- [PROBLEM STATEMENT]: Note each line in the data holding the string "cable" and report it.
[EXERCISE MATERIAL Boundary: Start]
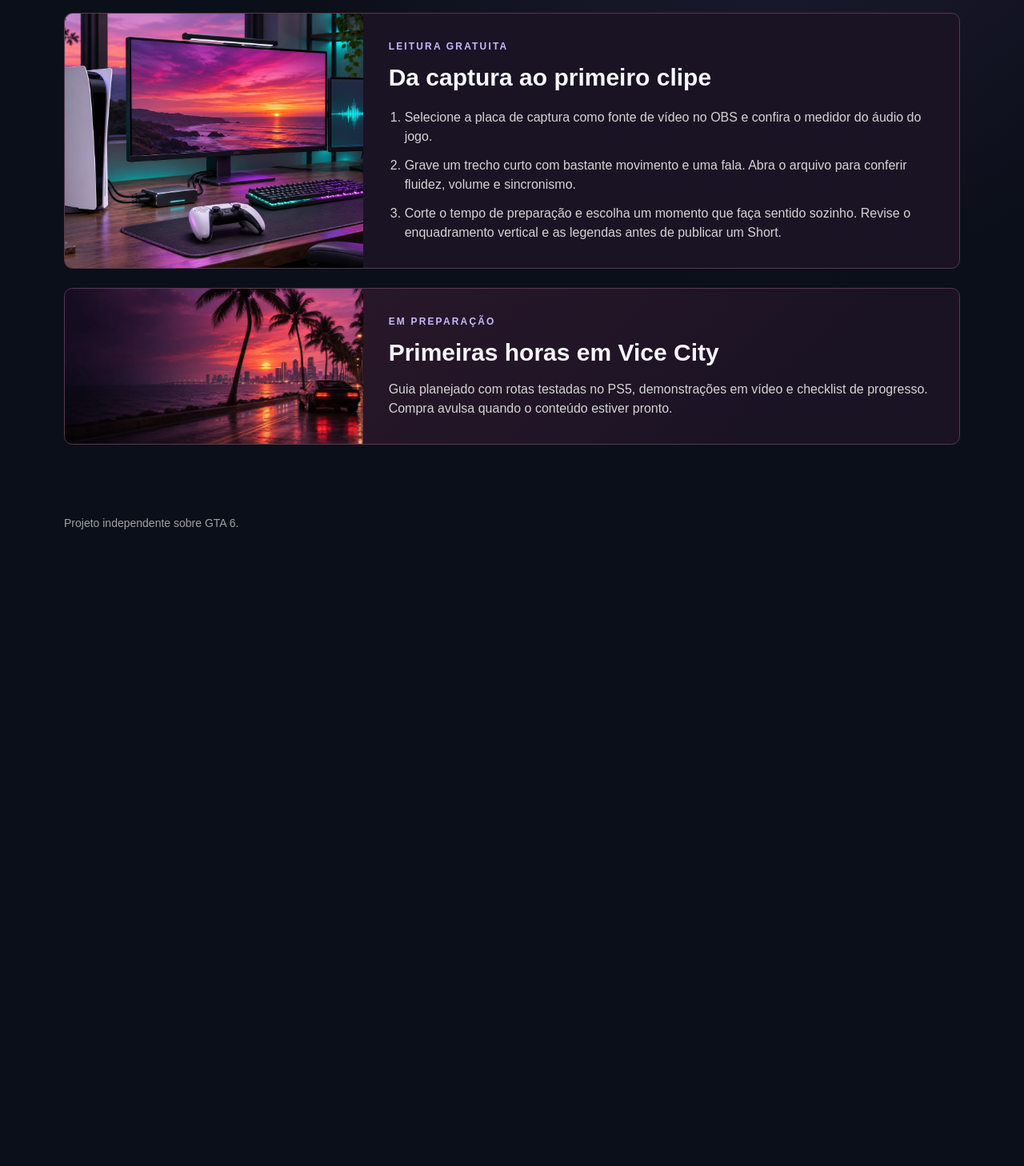
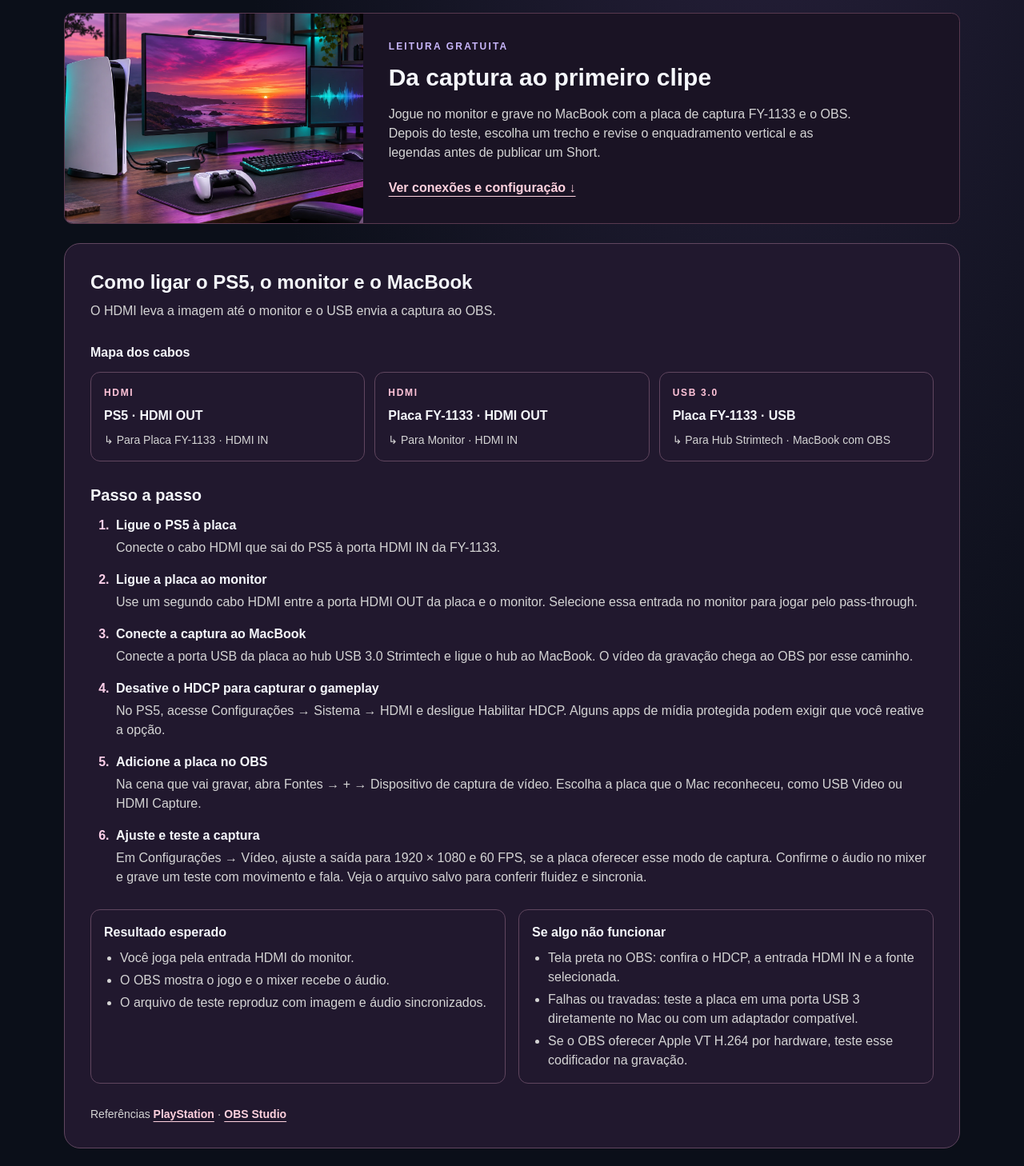
Before and after one commit to Vinicius-Barbosa-Santos/gta-creator-os, a Next.js app: page /guias in a window 1280 px wide. Shown: the part 440-1898 px from the top of the page at 80% size. Before the commit the page ends 1144 px from the top, so only its background shows below. Built offline with nearby package versions, Linux system fonts and the light colour scheme.

Commit message:
feat: detalhar o setup de captura do PS5

```diff
--- /dev/null
+++ b/app/guias/capture-setup.tsx
@@ -0,0 +1,70 @@
+const connections = [
+  { cable: "HDMI", origin: "PS5 · HDMI OUT", target: "Placa FY-1133 · HDMI IN" },
+  { cable: "HDMI", origin: "Placa FY-1133 · HDMI OUT", target: "Monitor · HDMI IN" },
+  { cable: "USB 3.0", origin: "Placa FY-1133 · USB", target: "Hub Strimtech · MacBook com OBS" },
+];
+
+const steps = [
+  { title: "Ligue o PS5 à placa", detail: "Conecte o cabo HDMI que sai do PS5 à porta HDMI IN da FY-1133." },
+  { title: "Ligue a placa ao monitor", detail: "Use um segundo cabo HDMI entre a porta HDMI OUT da placa e o monitor. Selecione essa entrada no monitor para jogar pelo pass-through." },
+  { title: "Conecte a captura ao MacBook", detail: "Conecte a porta USB da placa ao hub USB 3.0 Strimtech e ligue o hub ao MacBook. O vídeo da gravação chega ao OBS por esse caminho." },
+  { title: "Desative o HDCP para capturar o gameplay", detail: "No PS5, acesse Configurações → Sistema → HDMI e desligue Habilitar HDCP. Alguns apps de mídia protegida podem exigir que você reative a opção." },
+  { title: "Adicione a placa no OBS", detail: "Na cena que vai gravar, abra Fontes → + → Dispositivo de captura de vídeo. Escolha a placa que o Mac reconheceu, como USB Video ou HDMI Capture." },
+  { title: "Ajuste e teste a captura", detail: "Em Configurações → Vídeo, ajuste a saída para 1920 × 1080 e 60 FPS, se a placa oferecer esse modo de captura. Confirme o áudio no mixer e grave um teste com movimento e fala. Veja o arquivo salvo para conferir fluidez e sincronia." },
+];
+
+export default function CaptureSetup() {
+  return (
+    <section aria-labelledby="capture-setup-title" className="panel grid gap-7">
+      <div>
+        <h3 id="capture-setup-title" className="text-2xl font-black">Como ligar o PS5, o monitor e o MacBook</h3>
+        <p className="mt-2 text-neutral-300">O HDMI leva a imagem até o monitor e o USB envia a captura ao OBS.</p>
+      </div>
+      <figure>
+        <figcaption className="mb-3 font-bold">Mapa dos cabos</figcaption>
+        <ul className="grid gap-3 md:grid-cols-3">
+          {connections.map(({ cable, origin, target }) => (
+            <li key={origin} className="studio-lane grid content-start gap-2 rounded-xl p-4">
+              <span className="portal-label">{cable}</span>
+              <strong>{origin}</strong>
+              <span className="text-sm text-neutral-300"><span aria-hidden="true">↳ </span>Para {target}</span>
+            </li>
+          ))}
+        </ul>
+      </figure>
+      <div>
+        <h4 className="mb-3 text-xl font-bold">Passo a passo</h4>
+        <ol className="list-decimal space-y-4 pl-7 marker:font-black marker:text-pink-200">
+          {steps.map(({ title, detail }) => (
+            <li key={title} className="pl-1">
+              <h5 className="font-bold">{title}</h5>
+              <p className="mt-1 text-neutral-300">{detail}</p>
+            </li>
+          ))}
+        </ol>
+      </div>
+      <div className="grid gap-4 md:grid-cols-2">
+        <section className="studio-lane rounded-xl p-4">
+          <h4 className="font-bold">Resultado esperado</h4>
+          <ul className="mt-2 list-disc space-y-1 pl-5 text-neutral-300">
+            <li>Você joga pela entrada HDMI do monitor.</li>
+            <li>O OBS mostra o jogo e o mixer recebe o áudio.</li>
+            <li>O arquivo de teste reproduz com imagem e áudio sincronizados.</li>
+          </ul>
+        </section>
+        <section className="studio-lane rounded-xl p-4">
+          <h4 className="font-bold">Se algo não funcionar</h4>
+          <ul className="mt-2 list-disc space-y-1 pl-5 text-neutral-300">
+            <li>Tela preta no OBS: confira o HDCP, a entrada HDMI IN e a fonte selecionada.</li>
+            <li>Falhas ou travadas: teste a placa em uma porta USB 3 diretamente no Mac ou com um adaptador compatível.</li>
+            <li>Se o OBS oferecer Apple VT H.264 por hardware, teste esse codificador na gravação.</li>
+          </ul>
+        </section>
+      </div>
+      <p className="text-sm text-neutral-300">
+        Referências <a className="portal-secondary" href="https://blog.playstation.com/2020/11/09/ps5-the-ultimate-faq/">PlayStation</a>
+        {" · "}<a className="portal-secondary" href="https://obsproject.com/kb/video-capture-sources">OBS Studio</a>
+      </p>
+    </section>
+  );
+}
--- a/app/guias/page.tsx
+++ b/app/guias/page.tsx
@@ -1,5 +1,6 @@
 import PageBanner from "../page-banner";
 import Image from "next/image";
+import CaptureSetup from "./capture-setup";
 
 export default function Guias() {
   return (
@@ -18,13 +19,13 @@ export default function Guias() {
         <div className="p-5 sm:p-8">
           <p className="eyebrow">LEITURA GRATUITA</p>
           <h2 className="mt-3 text-3xl font-bold">Da captura ao primeiro clipe</h2>
-          <ol className="mt-5 list-decimal space-y-3 pl-5 text-neutral-300">
-            <li>Selecione a placa de captura como fonte de vídeo no OBS e confira o medidor do áudio do jogo.</li>
-            <li>Grave um trecho curto com bastante movimento e uma fala. Abra o arquivo para conferir fluidez, volume e sincronismo.</li>
-            <li>Corte o tempo de preparação e escolha um momento que faça sentido sozinho. Revise o enquadramento vertical e as legendas antes de publicar um Short.</li>
-          </ol>
+          <p className="mt-4 max-w-prose text-neutral-300">
+            Jogue no monitor e grave no MacBook com a placa de captura FY-1133 e o OBS. Depois do teste, escolha um trecho e revise o enquadramento vertical e as legendas antes de publicar um Short.
+          </p>
+          <a href="#capture-setup-title" className="portal-secondary mt-5 inline-block">Ver conexões e configuração ↓</a>
         </div>
       </article>
+      <CaptureSetup />
       <article id="premium" className="portal-card portal-card-premium grid overflow-hidden !p-0 md:grid-cols-[1fr_2fr]">
         <div className="relative aspect-video md:aspect-auto md:min-h-48">
           <Image
```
[EXERCISE MATERIAL Boundary: End]
- [ANSWER FOR THE TASK]:
+  { cable: "HDMI", origin: "PS5 · HDMI OUT", target: "Placa FY-1133 · HDMI IN" },
+  { cable: "HDMI", origin: "Placa FY-1133 · HDMI OUT", target: "Monitor · HDMI IN" },
+  { cable: "USB 3.0", origin: "Placa FY-1133 · USB", target: "Hub Strimtech · MacBook com OBS" },
+          {connections.map(({ cable, origin, target }) => (
+              <span className="portal-label">{cable}</span>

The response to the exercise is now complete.